“I was a young drug dealer with a quick temper and a semi-automatic pistol,” he reveals during a TED Talk in March.
Twenty-three years ago, that was Senghor’s story. With the support of his family, mentors, literature and a newfound passion for writing, Senghor changed his narrative.
His story begins like any other American child growing up. He was a scholarship student on the honor roll with aspirations of becoming a doctor. But his parents’ separation and divorce affected his upbringing, leading him to spiral down a dark path.
As a 17-year-old drug dealer working the corner on the streets of Detroit, Senghor was shot three times. A brief trip to the hospital led him directly back to the neighborhood with a bitter outlook.

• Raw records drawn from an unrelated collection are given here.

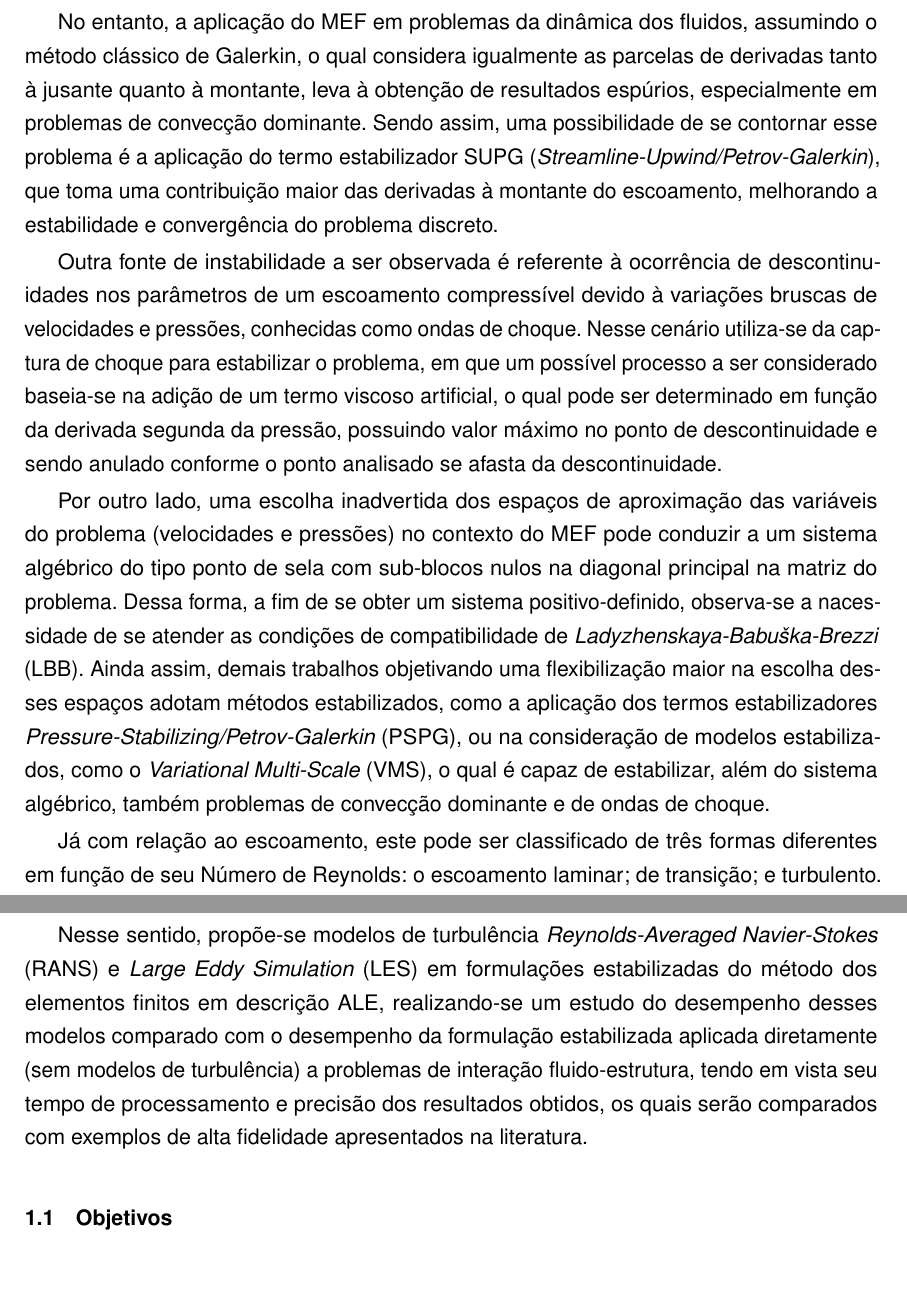
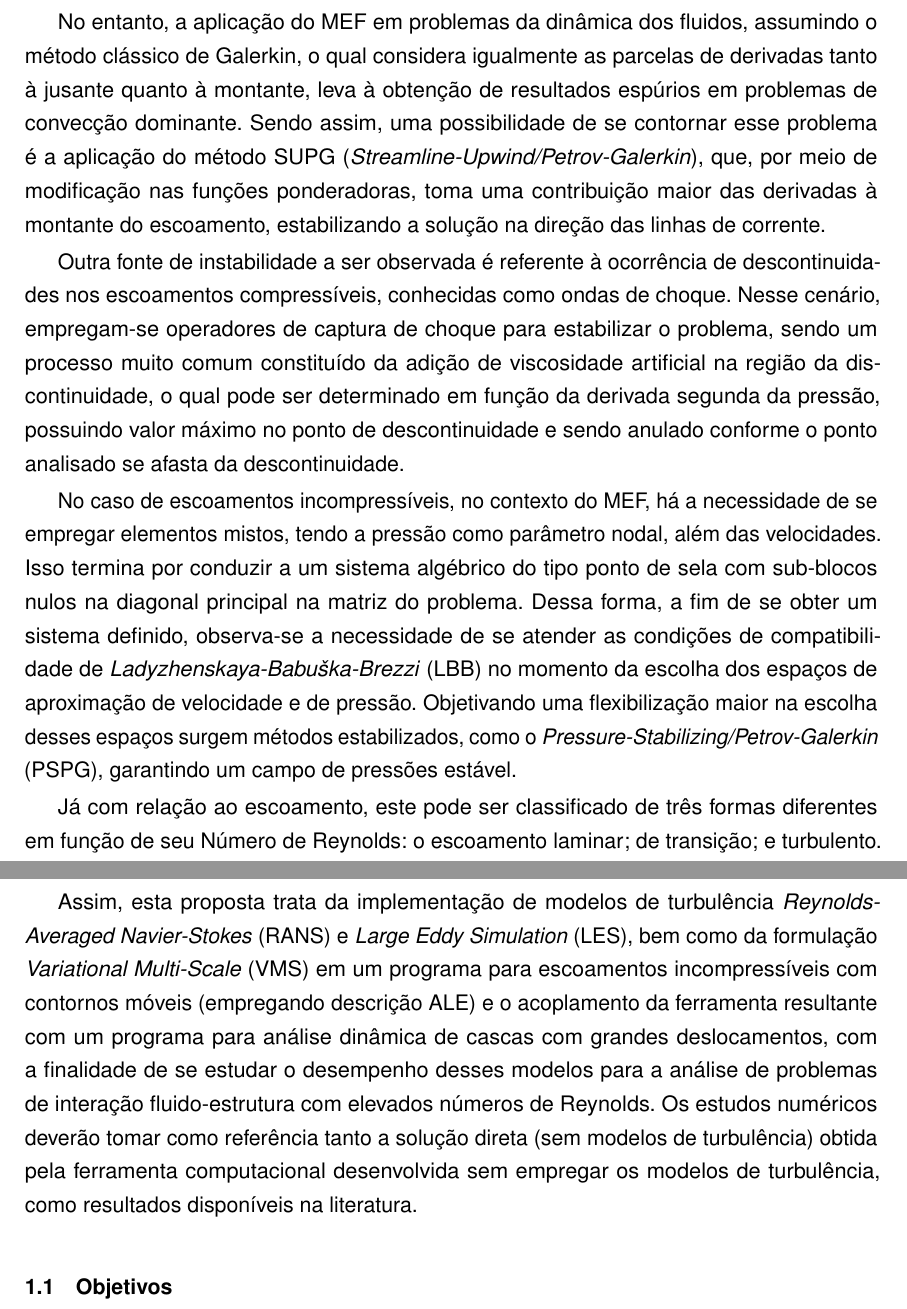
Before and after one commit to raksanches/QualificacaoMatheus, a LaTeX thesis (main.tex, which reads Capitulos/C1-Introducao.tex): two parts of pages 25 and 27 of 127, joined at a grey line, cut so that both start at the same text, the shorter picture padded with empty space. Compiled offline with pdfLaTeX.

Commit message:
checar trecho em vermelho na introducao

```diff
--- a/Capitulos/C1-Introducao.tex
+++ b/Capitulos/C1-Introducao.tex
@@ -30,11 +30,11 @@ Assim, a análise de interação fluido estrutura precisa combinar adequadamente
 
 %\textcolor{red}{Falar primeiro sobre a convecção, que está presente tanto no compressível como no incompressível e é estabilizada com SUPG. Depois falar sobre as ondas de choque (no caso compressível apenas e que precisa de captura de choque para estabilizar) e por fim ir para o caso incompressível definindo as LBB e o PSPG. VMS em teoria captura todos os problemas citados.}
 
-No entanto, a aplicação do MEF em problemas da dinâmica dos fluidos, assumindo o método clássico de Galerkin, o qual considera igualmente as parcelas de derivadas tanto à jusante quanto à montante, leva à obtenção de resultados espúrios, especialmente em problemas de convecção dominante. Sendo assim, uma possibilidade de se contornar esse problema é a aplicação do termo estabilizador SUPG (\textit{Streamline-Upwind/Petrov-Galerkin}), que toma uma contribuição maior das derivadas à montante do escoamento, melhorando a estabilidade e convergência do problema discreto.
+No entanto, a aplicação do MEF em problemas da dinâmica dos fluidos, assumindo o método clássico de Galerkin, o qual considera igualmente as parcelas de derivadas tanto à jusante quanto à montante, leva à obtenção de resultados espúrios em problemas de convecção dominante. Sendo assim, uma possibilidade de se contornar esse problema é a aplicação do método SUPG (\textit{Streamline-Upwind/Petrov-Galerkin}), que, por meio de modificação nas funções ponderadoras, toma uma contribuição maior das derivadas à montante do escoamento, estabilizando a solução na direção das linhas de corrente.
 
-Outra fonte de instabilidade a ser observada é referente à ocorrência de descontinuidades nos parâmetros de um escoamento compressível devido à variações bruscas de velocidades e pressões, conhecidas como ondas de choque. Nesse cenário utiliza-se da captura de choque para estabilizar o problema, em que um possível processo a ser considerado baseia-se na adição de um termo viscoso artificial, o qual pode ser determinado em função da derivada segunda da pressão, possuindo valor máximo no ponto de descontinuidade e sendo anulado conforme o ponto analisado se afasta da descontinuidade.
+Outra fonte de instabilidade a ser observada é referente à ocorrência de descontinuidades nos escoamentos compressíveis, conhecidas como ondas de choque. Nesse cenário, empregam-se operadores de captura de choque para estabilizar o problema, sendo um processo muito comum constituído da adição de viscosidade artificial na região da discontinuidade, o qual pode ser determinado em função da derivada segunda da pressão, possuindo valor máximo no ponto de descontinuidade e sendo anulado conforme o ponto analisado se afasta da descontinuidade.
 
-Por outro lado, uma escolha inadvertida dos espaços de aproximação das variáveis do problema (velocidades e pressões) no contexto do MEF pode conduzir a um sistema algébrico do tipo ponto de sela com sub-blocos nulos na diagonal principal na matriz do problema. Dessa forma, a fim de se obter um sistema positivo-definido, observa-se a nacessidade de se atender as condições de compatibilidade de \LBB\ (LBB). Ainda assim, demais trabalhos objetivando uma flexibilização maior na escolha desses espaços adotam métodos estabilizados, como a aplicação dos termos estabilizadores \textit{Pressure-Stabilizing/Petrov-Galerkin} (PSPG), ou na consideração de modelos estabilizados, como o \textit{Variational Multi-Scale} (VMS), o qual é capaz de estabilizar, além do sistema algébrico, também problemas de convecção dominante e de ondas de choque.
+No caso de escoamentos incompressíveis, no contexto do MEF, há a necessidade de se empregar elementos mistos, tendo a pressão como parâmetro nodal, além das velocidades. Isso termina por conduzir a um sistema algébrico do tipo ponto de sela com sub-blocos nulos na diagonal principal na matriz do problema. Dessa forma, a fim de se obter um sistema definido, observa-se a necessidade de se atender as condições de compatibilidade de \LBB\ (LBB) no momento da escolha dos espaços de aproximação de velocidade e de pressão. Objetivando uma flexibilização maior na escolha desses espaços surgem métodos estabilizados, como o \textit{Pressure-Stabilizing/Petrov-Galerkin} (PSPG), garantindo um campo de pressões estável.
 
 %Descrever os desafios do MEF na análise de IFE e soluções - convecção dominante - SUPG, escoamento incompressível - Babuska-Brezi
 
@@ -56,5 +56,5 @@ No caso de simulações RANS as variáveis das equações de Navier-Stokes são
 
-Já o modelo LES faz a decomposição das variáveis a partir de um filtro que faz a separação das grandes estruturas turbulentas das pequenas. A suposição básica desse tipo de modelo diz que as grandes escalas são responsáveis pelo transporte da energia e da quantidade de movimento, sendo resolvidas diretamente pelas equações de Navier-Stokes filtradas, enquanto as escalas pequenas (\textit{Sub-Grid Scales} - SGS) possuem comportamento isotrópico que, apesar de não poderem ser resolvidas diretamente, podem ser modeladas. Nesse cenário observa-se que o modelo LES possui uma quantidade menor de parcelas modeladas em comparação com o RANS, no entanto é relatado que seu custo computacional é maior. Dentre as propostas de se modelar as pequenas escalas, é tradicionalmente empregado o modelo de Smagorinsky, o qual relaciona a viscosidade turbulenta com o campo de velocidades em grandes escalas.
+Já os modelos LES fazem a decomposição das variáveis a partir de um filtro que separa as grandes estruturas turbulentas das pequenas. A suposição básica desses modelos é que as grandes escalas são responsáveis pelo transporte da energia e da quantidade de movimento, sendo resolvidas diretamente pelas equações de Navier-Stokes filtradas, enquanto as escalas pequenas (\textit{Sub-Grid Scales} - SGS) possuem comportamento isotrópico que, apesar de não poderem ser resolvidas diretamente, sua influencia na escala maior pode ser modelada. Nesse cenário observa-se que o modelo LES possui uma quantidade menor de parcelas \textcolor{red}{O que são parcelas modeladas?} modeladas em comparação com o RANS, no entanto é relatado que seu custo computacional é maior. Dentre as propostas de se modelar as pequenas escalas, é tradicionalmente empregado o modelo de Smagorinsky, o qual relaciona a viscosidade turbulenta com o campo de velocidades em grandes escalas.
 
 %Uma possível maneira de se obter resultados é pela simulação de \textit{Direct Numerical Simulation} (DNS), a qual é capaz de solucionar as equações de Navier-Stokes sem a utilização de modelos, descrevendo o escoamento em todas as escalas presentes no mesmo. Contudo, seu custo computacional é extremamente elevado, tornando sua utilização muito restrita a problemas de pequenas dimensões e para verificação de modelos \cite{olad2022towards}.
 
@@ -62,7 +62,7 @@ Já o modelo LES faz a decomposição das variáveis a partir de um filtro que f
 
 %Atenção: O VMS não é um modelo de turbulência, mas sim um modelo de estabilização multiescala... Você precisa conseguir definir muito bem isso...
 
-Nesse sentido, propõe-se modelos de turbulência \RANS\ (RANS) e \LES\ (LES) em formulações estabilizadas do método dos elementos finitos em descrição ALE, realizando-se um estudo do desempenho desses modelos comparado com o desempenho da formulação estabilizada aplicada diretamente (sem modelos de turbulência) a problemas de interação fluido-estrutura, tendo em vista seu tempo de processamento e precisão dos resultados obtidos, os quais serão comparados com exemplos de alta fidelidade apresentados na literatura.
+Assim, esta proposta trata da implementação de modelos de turbulência  \RANS\ (RANS) e \LES\ (LES), bem como da formulação \VMS\ (VMS) em um programa para escoamentos incompressíveis com contornos móveis (empregando descrição ALE) e o acoplamento da ferramenta resultante com um programa para análise dinâmica de cascas com grandes deslocamentos, com a finalidade de se estudar o desempenho desses modelos para a análise de problemas de interação fluido-estrutura com elevados números de Reynolds. Os estudos numéricos deverão tomar como referência tanto a solução direta (sem modelos de turbulência) obtida pela ferramenta computacional desenvolvida sem empregar os modelos de turbulência, como resultados disponíveis na literatura.
 
 %Explicar melhor os modelos RANS e LES
 
```
Also changed, not shown: Capitulos/C1-Introducao.tex (6 more changed lines).
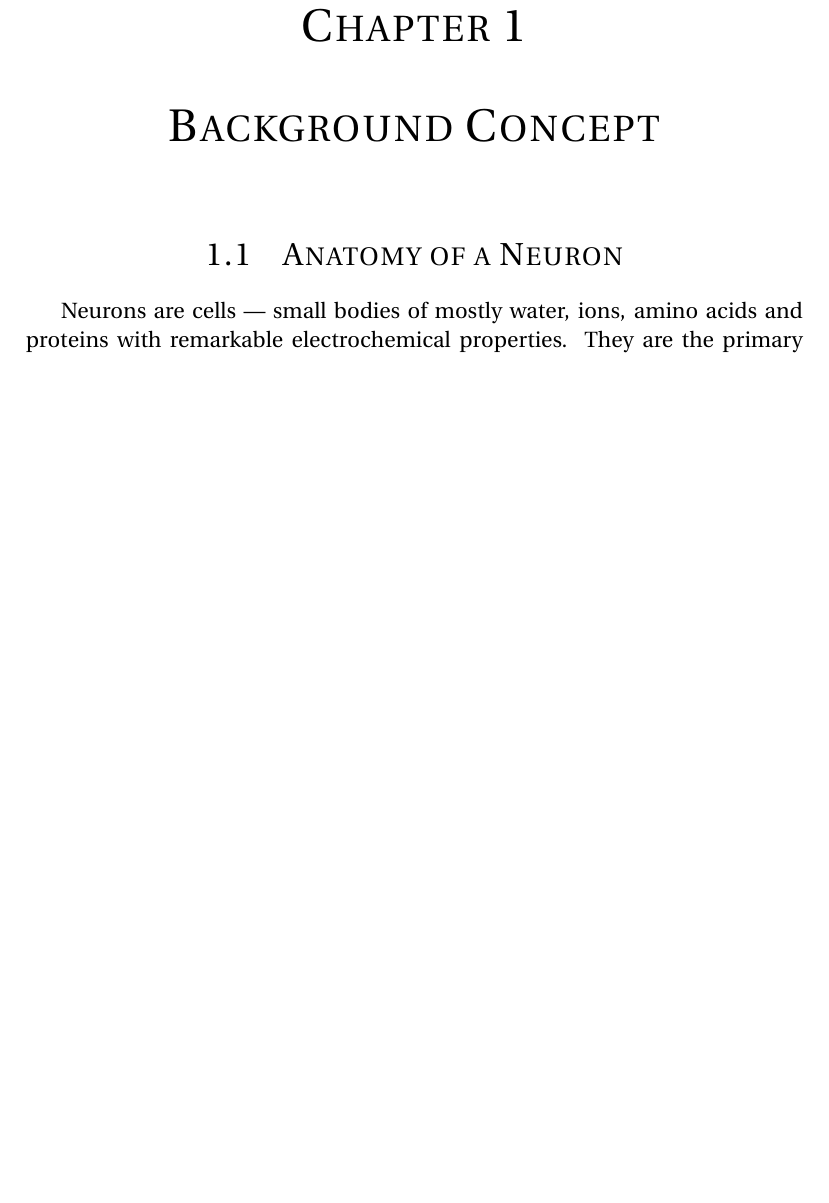
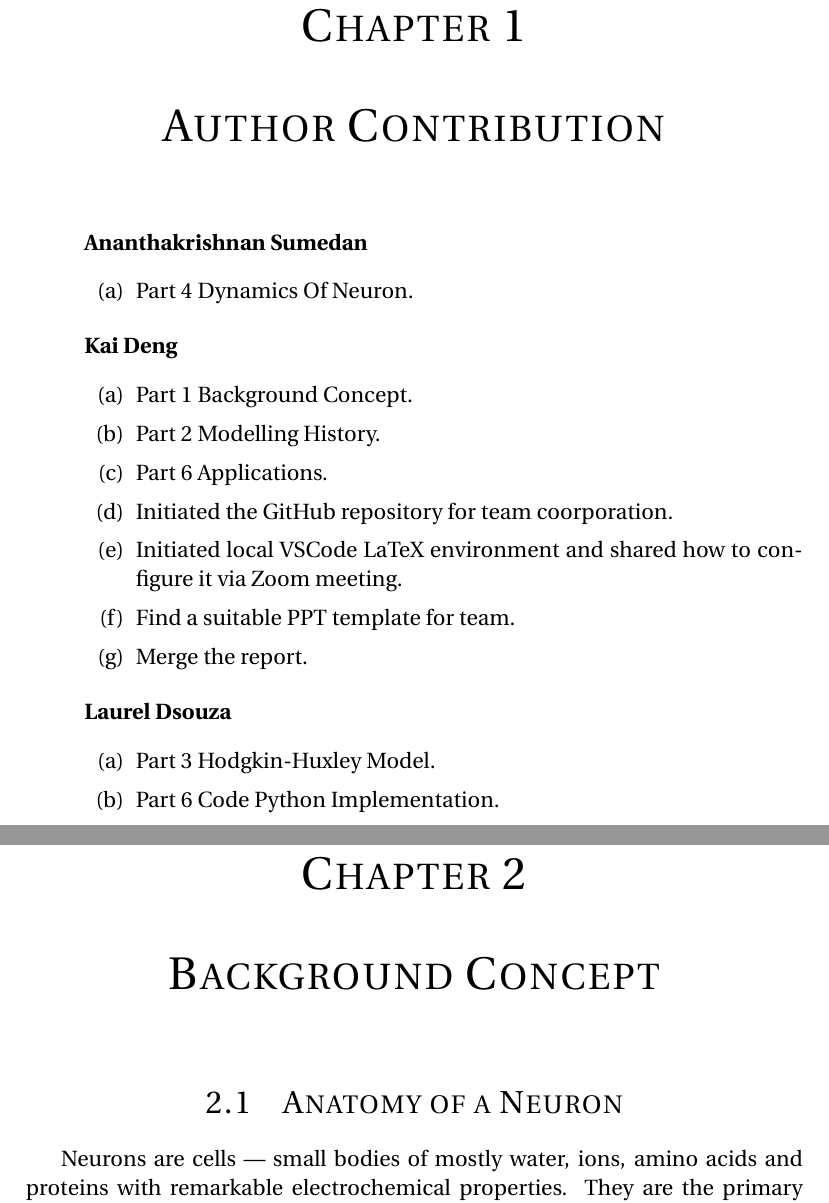
Before and after one commit to SucreCC/Topic13, a LaTeX document (latex/report/report.tex): part of page 5 of 47 before the commit and two parts of pages 5 and 6 of 48 after it, the two joined at a grey line, cut so that both start at the same text, the shorter picture padded with empty space. Compiled offline with pdfLaTeX.

Commit message:
finished the contribution part

```diff
--- a/latex/report/report.tex
+++ b/latex/report/report.tex
@@ -104,7 +104,44 @@ Date: 6 April
 
 Signature: Ananthakrishnan Sumedan, Kai Deng, Laurel Dsouza
 
+
 \tableofcontents{}
+
+\chapter{Author Contribution}
+
+
+
+\begin{enumerate}
+    \item[] \textbf{Ananthakrishnan Sumedan}
+    \begin{enumerate}
+        \item Part 4 Dynamics Of Neuron.
+    \end{enumerate}
+\end{enumerate}
+
+
+\begin{enumerate}
+    \item[] \textbf{Kai Deng}
+    \begin{enumerate}
+        \item Part 1 Background Concept.
+        \item Part 2 Modelling History.
+        \item Part 6 Applications.
+        \item Initiated the GitHub repository for team coorporation.
+        \item Initiated local VSCode LaTeX environment and shared how to configure it via Zoom meeting.
+        \item Find a suitable PPT template for team.
+        \item Merge the report.
+    \end{enumerate}
+\end{enumerate}
+
+\begin{enumerate}
+    \item[] \textbf{Laurel Dsouza}
+    \begin{enumerate}
+        \item Part 3 Hodgkin-Huxley Model.
+        \item Part 6 Code Python Implementation.
+    \end{enumerate}
+\end{enumerate}
+
+
+
 
 \clearpage
 
```
Also changed, not shown: latex/report/report.pdf, latex/report/report.tex (6 more changed lines).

“Throughout this ordeal, no one hugged me, no one counseled me, no one told me I would be okay,” he recalls. “No one told me that I would live in fear, that I would become paranoid, or that I would react hyper-violently to being shot. No one told me that one day, I would become the person behind the trigger.”
Violence is a vicious cycle, and for criminals it’s exacerbated by an incarceration system that perpetuates recidivism rather than affording inmates opportunities to turn their lives around.
“…the majority of men and women who are incarcerated are redeemable, and the fact is, 90 percent of the men and women who are incarcerated will at some point return to the community,” Senghor notes, “and we have a role in determining what kind of men and women return to our community.”
Hostility over his situation led Senghor to continue his criminal activities behind prison walls, ultimately landing him in solitary confinement for seven and a half years. But one day, Senghor received a letter from his son, which read, ‘”My mama told me why you was in prison: murder. Dad, don’t kill. Jesus watches what you do. Pray to Him.”
The sobering realization that his son identified him as a murderer forced introspection, and for Senghor to finally confront his actions. With guidance from mentors he met inside prison, delving into texts by inspirational authors like Malcolm X, unwavering support from his family and a penchant for journaling, Senghor was afforded an opportunity to leave behind his troubled past.
In the four short years since his release, that checkered history has been replaced with a bright future.
Among his other achievements, Senghor is a 2014 W.K. Kellogg Community Leadership Network Fellow, teaches at the University of Michigan and serves as a national spokesperson for Black Male Engagement (BMe), a network of black males engaged in their communities.
His personal transformation, he adds, was possible because of three components: acknowledgement of hurting himself and others, apologizing to those he hurt and atonement for his actions. For Senghor, atoning helps at-risk youth and former inmates transform their lives.
“Anybody can have a transformation if we create the space for that to happen,” he says. “So what I’m asking today is that you envision a world where men and women aren’t held hostage to their pasts, where misdeeds and mistakes don’t define you for the rest of your life.”